BEGIN

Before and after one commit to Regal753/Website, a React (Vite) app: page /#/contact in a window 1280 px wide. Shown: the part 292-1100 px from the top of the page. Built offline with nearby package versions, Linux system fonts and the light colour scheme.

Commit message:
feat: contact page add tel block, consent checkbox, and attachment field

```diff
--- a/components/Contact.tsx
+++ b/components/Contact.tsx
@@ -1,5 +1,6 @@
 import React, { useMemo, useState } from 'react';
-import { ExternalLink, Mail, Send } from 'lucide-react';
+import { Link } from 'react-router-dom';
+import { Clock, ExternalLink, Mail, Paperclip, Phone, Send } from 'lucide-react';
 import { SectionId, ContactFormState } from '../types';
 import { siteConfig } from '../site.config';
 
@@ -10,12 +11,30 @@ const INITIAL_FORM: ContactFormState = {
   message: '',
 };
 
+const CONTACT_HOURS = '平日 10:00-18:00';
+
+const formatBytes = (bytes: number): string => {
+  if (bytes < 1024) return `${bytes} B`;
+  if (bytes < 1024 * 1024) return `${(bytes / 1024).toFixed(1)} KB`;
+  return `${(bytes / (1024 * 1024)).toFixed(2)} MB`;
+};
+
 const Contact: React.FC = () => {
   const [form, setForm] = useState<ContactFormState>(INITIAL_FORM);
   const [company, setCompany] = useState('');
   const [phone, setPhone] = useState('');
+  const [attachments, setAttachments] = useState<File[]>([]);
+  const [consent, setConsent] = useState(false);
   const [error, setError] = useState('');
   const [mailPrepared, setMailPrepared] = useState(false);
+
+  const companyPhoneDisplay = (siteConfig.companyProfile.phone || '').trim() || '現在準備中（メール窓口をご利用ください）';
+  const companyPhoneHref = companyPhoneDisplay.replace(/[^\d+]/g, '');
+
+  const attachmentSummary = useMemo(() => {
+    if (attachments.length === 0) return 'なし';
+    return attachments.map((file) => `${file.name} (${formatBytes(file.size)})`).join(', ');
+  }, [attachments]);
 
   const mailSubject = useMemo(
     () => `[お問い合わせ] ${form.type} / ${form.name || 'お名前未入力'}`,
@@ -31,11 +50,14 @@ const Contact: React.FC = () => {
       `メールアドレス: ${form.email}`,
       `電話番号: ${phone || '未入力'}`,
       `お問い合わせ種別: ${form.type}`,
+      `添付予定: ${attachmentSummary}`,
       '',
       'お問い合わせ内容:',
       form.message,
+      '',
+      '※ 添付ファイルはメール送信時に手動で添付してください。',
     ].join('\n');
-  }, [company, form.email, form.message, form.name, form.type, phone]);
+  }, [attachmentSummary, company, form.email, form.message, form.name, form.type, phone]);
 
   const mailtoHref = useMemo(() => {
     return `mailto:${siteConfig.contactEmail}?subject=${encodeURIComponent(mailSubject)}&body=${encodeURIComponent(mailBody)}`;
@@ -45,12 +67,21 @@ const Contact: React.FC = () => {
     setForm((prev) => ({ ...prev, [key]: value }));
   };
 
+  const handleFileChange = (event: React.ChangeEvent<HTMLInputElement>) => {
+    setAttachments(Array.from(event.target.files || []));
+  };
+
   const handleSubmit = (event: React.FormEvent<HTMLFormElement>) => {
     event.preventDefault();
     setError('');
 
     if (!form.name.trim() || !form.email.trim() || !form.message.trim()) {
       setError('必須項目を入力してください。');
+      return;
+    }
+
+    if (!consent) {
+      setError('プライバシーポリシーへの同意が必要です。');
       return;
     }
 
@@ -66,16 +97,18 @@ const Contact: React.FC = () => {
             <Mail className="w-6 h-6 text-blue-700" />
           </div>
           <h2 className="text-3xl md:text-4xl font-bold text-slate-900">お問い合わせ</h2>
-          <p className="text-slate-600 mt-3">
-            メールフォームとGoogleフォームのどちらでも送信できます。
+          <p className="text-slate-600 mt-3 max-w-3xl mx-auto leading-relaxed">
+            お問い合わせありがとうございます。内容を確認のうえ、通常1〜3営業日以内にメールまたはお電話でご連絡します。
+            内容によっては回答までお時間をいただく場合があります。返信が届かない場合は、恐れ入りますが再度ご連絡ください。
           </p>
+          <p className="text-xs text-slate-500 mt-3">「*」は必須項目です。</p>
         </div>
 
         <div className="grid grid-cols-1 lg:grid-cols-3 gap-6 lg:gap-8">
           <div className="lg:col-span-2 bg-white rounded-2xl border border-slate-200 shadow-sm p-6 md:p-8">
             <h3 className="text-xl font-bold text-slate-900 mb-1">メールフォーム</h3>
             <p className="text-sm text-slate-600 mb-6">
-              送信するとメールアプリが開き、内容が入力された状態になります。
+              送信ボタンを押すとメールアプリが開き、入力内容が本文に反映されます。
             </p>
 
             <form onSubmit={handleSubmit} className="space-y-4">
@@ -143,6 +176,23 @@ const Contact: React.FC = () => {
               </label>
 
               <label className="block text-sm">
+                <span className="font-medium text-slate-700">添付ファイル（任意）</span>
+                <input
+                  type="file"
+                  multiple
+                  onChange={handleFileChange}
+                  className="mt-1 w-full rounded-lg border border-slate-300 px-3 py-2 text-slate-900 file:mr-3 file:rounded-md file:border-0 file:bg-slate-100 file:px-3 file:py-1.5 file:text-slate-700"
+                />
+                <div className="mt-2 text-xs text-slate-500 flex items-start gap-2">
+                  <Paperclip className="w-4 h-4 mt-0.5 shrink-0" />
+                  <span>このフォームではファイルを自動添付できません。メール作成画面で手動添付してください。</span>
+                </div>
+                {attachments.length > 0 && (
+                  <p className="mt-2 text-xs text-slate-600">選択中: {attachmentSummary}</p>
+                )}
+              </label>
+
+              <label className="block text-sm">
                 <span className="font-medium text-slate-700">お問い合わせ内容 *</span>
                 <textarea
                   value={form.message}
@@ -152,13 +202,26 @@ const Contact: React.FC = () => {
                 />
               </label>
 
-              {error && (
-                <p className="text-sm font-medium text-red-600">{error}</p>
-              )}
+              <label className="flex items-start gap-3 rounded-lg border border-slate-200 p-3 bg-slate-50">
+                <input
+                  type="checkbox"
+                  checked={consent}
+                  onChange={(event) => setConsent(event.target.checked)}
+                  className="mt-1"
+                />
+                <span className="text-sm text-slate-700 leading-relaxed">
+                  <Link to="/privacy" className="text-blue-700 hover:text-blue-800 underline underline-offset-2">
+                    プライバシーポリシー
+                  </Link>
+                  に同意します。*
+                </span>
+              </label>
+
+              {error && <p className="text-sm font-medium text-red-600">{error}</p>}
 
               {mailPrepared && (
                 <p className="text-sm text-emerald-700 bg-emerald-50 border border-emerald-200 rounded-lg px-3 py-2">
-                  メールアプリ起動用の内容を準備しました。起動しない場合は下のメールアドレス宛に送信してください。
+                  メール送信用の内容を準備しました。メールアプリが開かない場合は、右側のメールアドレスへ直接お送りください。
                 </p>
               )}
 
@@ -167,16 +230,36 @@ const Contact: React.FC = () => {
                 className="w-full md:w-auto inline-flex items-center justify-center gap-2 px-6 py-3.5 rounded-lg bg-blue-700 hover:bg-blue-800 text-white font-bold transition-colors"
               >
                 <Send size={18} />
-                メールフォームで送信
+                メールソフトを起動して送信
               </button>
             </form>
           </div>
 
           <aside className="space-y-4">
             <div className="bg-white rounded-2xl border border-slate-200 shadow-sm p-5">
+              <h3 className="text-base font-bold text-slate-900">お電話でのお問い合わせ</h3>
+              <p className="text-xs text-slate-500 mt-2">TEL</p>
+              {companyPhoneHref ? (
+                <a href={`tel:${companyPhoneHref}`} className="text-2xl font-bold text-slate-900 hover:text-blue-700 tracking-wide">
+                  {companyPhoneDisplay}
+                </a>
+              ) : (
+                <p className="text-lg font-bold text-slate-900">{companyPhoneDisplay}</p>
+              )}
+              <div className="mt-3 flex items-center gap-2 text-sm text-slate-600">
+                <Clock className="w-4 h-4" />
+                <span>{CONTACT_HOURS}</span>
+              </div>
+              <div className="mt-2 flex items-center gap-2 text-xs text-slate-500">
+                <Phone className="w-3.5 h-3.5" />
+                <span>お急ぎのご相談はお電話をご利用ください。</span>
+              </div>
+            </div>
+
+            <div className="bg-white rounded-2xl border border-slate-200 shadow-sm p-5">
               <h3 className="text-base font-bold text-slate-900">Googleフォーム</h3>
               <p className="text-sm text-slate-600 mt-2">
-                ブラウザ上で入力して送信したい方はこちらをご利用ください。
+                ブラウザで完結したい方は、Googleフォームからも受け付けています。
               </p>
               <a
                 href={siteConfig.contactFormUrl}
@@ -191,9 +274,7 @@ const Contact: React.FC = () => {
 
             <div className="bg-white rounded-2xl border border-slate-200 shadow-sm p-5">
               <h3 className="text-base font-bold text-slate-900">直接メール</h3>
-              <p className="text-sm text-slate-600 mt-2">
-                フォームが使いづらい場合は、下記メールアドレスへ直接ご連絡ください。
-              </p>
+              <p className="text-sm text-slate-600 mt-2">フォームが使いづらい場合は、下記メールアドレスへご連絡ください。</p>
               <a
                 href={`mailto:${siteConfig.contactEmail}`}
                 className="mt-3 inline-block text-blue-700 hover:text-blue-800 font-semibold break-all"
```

END

__EXERCISE DIRECTIONS__.
From the records given above, copy all lines containing "import".

__ANSWER SECTION__.
 import React, { useMemo, useState } from 'react';
-import { ExternalLink, Mail, Send } from 'lucide-react';
+import { Link } from 'react-router-dom';
+import { Clock, ExternalLink, Mail, Paperclip, Phone, Send } from 'lucide-react';
 import { SectionId, ContactFormState } from '../types';
 import { siteConfig } from '../site.config';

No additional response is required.